| Requirement |
Provide an exact copy of the data, excluding the images.
════════════════════
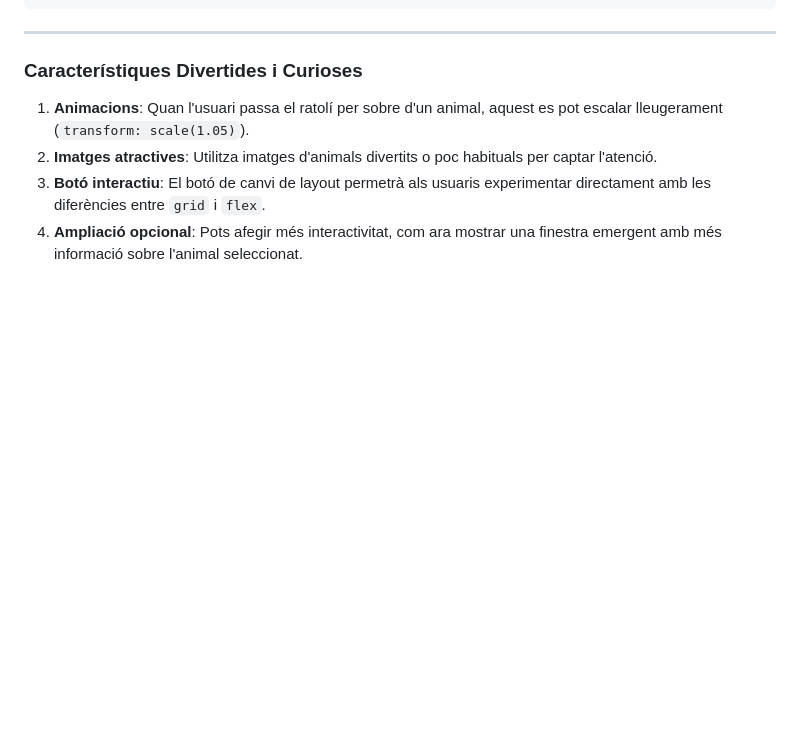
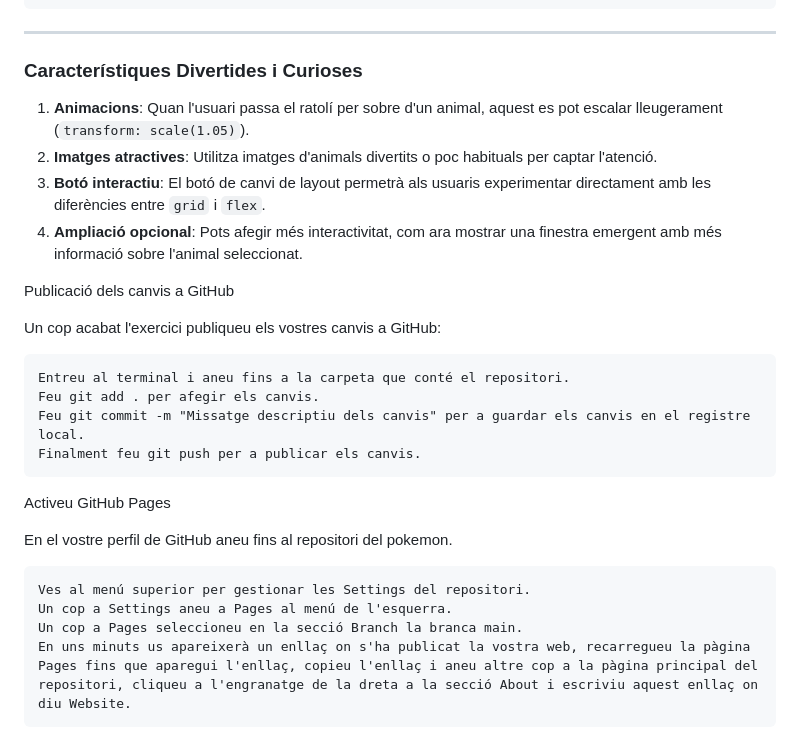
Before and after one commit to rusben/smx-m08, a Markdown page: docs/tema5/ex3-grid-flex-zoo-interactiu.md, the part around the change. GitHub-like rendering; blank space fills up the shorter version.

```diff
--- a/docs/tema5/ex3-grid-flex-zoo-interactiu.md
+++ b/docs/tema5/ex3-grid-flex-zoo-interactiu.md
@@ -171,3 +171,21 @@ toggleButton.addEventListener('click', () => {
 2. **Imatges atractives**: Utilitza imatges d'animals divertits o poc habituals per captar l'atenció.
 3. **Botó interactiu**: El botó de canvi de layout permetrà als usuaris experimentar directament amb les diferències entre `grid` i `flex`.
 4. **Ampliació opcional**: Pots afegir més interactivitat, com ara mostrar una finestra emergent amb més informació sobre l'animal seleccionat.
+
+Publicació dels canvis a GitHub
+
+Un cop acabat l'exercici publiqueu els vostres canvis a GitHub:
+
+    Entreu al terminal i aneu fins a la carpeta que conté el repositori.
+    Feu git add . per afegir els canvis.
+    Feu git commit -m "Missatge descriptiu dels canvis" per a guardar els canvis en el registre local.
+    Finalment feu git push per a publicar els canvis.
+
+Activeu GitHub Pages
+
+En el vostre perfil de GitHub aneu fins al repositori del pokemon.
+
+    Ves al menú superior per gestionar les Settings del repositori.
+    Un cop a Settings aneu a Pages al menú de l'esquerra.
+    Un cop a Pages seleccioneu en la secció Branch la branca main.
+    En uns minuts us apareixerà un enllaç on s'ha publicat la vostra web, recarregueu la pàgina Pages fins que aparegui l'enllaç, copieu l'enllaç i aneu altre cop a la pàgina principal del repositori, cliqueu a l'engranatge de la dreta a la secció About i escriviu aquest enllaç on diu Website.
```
════════════════════
| Written answer |
Before and after one commit to rusben/smx-m08, a Markdown page: docs/tema5/ex3-grid-flex-zoo-interactiu.md, the part around the change. GitHub-like rendering; blank space fills up the shorter version.

```diff
--- a/docs/tema5/ex3-grid-flex-zoo-interactiu.md
+++ b/docs/tema5/ex3-grid-flex-zoo-interactiu.md
@@ -171,3 +171,21 @@ toggleButton.addEventListener('click', () => {
 2. **Imatges atractives**: Utilitza imatges d'animals divertits o poc habituals per captar l'atenció.
 3. **Botó interactiu**: El botó de canvi de layout permetrà als usuaris experimentar directament amb les diferències entre `grid` i `flex`.
 4. **Ampliació opcional**: Pots afegir més interactivitat, com ara mostrar una finestra emergent amb més informació sobre l'animal seleccionat.
+
+Publicació dels canvis a GitHub
+
+Un cop acabat l'exercici publiqueu els vostres canvis a GitHub:
+
+    Entreu al terminal i aneu fins a la carpeta que conté el repositori.
+    Feu git add . per afegir els canvis.
+    Feu git commit -m "Missatge descriptiu dels canvis" per a guardar els canvis en el registre local.
+    Finalment feu git push per a publicar els canvis.
+
+Activeu GitHub Pages
+
+En el vostre perfil de GitHub aneu fins al repositori del pokemon.
+
+    Ves al menú superior per gestionar les Settings del repositori.
+    Un cop a Settings aneu a Pages al menú de l'esquerra.
+    Un cop a Pages seleccioneu en la secció Branch la branca main.
+    En uns minuts us apareixerà un enllaç on s'ha publicat la vostra web, recarregueu la pàgina Pages fins que aparegui l'enllaç, copieu l'enllaç i aneu altre cop a la pàgina principal del repositori, cliqueu a l'engranatge de la dreta a la secció About i escriviu aquest enllaç on diu Website.
```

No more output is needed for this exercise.